Course faculty

Lorenzo Di Tucci

Lorenzo Di Tucci


Lorenzo is a Ph.D. Student at Politecnico di Milano and co-founder of Huxelerate.

He received his Bachelor’s and Master’s degrees in Computer Engineering from Politecnico di Milano in 2013 and 2016 respectively.
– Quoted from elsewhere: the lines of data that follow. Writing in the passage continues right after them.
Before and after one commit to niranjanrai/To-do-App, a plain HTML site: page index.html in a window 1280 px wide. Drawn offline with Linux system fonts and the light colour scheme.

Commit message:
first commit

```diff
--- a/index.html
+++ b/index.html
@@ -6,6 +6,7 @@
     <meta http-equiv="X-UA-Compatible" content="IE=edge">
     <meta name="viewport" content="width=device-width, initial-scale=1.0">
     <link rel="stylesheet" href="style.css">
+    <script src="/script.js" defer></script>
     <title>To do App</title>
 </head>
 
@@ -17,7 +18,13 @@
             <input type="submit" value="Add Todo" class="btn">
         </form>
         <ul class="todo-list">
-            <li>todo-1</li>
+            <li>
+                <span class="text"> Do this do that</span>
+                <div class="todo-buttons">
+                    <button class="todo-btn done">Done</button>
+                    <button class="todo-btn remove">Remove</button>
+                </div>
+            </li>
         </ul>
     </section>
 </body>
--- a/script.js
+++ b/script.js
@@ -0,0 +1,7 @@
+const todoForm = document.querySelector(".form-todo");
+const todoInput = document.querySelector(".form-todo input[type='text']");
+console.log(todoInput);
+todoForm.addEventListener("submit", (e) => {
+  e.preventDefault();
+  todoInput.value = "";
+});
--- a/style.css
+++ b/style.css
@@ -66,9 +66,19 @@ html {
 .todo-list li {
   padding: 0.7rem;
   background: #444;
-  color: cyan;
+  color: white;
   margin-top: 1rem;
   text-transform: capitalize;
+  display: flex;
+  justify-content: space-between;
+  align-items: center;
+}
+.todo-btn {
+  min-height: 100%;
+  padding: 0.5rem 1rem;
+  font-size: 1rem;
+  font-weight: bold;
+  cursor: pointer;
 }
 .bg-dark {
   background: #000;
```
In 2016 he received a Master of Science in Computer Science from the University of Illinois at Chicago.

Lorenzo has been a Research Assistant at the University of Illinois at Chicago, Visiting Researcher at Lawrence Berkeley National Laboratory in Berkeley (CA) and Rocca Fellow at Massachusetts Institute of Technology in Cambridge (MA). His research interests float around FPGA design, High-Performance Computing, and Hardware Architectures.

Marco Domenico Santambrogio

Marco Domenico Santambrogio


He is an Associate professor at Politecnico di Milano and a Research Affiliate with the CSAIL at MIT. He received his laurea (M.Sc. equivalent) degree in Computer Engineering from the Politecnico di Milano (2004), his second M. Sc. degree in Computer Science from the University of Illinois at Chicago (UIC) in 2005 and his PhD degree in Computer Engineering from the Politecnico di Milano (2008). Dr. Santambrogio was a postdoc fellow at CSAIL, MIT, and he has also held visiting positions at the Department of Electrical Engineering and Computer Science of the Northwestern University (2006 and 2007) and Heinz Nixdorf Institut (2006).

Marco D. Santambrogio is a senior member of the IEEE. Marco D. Santambrogio is a senior member of both the IEEE and ACM, he is member of the IEEE Computer Society (CS) and the IEEE Circuits and Systems Society (CAS). He is or has been member of different program committees of electronic design automation conferences, among which: DAC, DATE, CODES+ISSS, FPL, RAW, EUC, IFIP VLSI Conference.

He has been with the Micro Architectures Laboratory at the Politecnico di Milano, where he founded the Dynamic Reconfigurability in Embedded System Design (DRESD) project in 2004. In 2011, he founded the Novel, Emerging Computing System Technologies Laboratory (NECSTLab), merging together the two previously existing labs: MicroLab and VPLab, and he is, since then, in charge of the laboratory.

Contact details

If you have any enquiries about the course or if you need technical assistance please contact For further information, see FAQ page.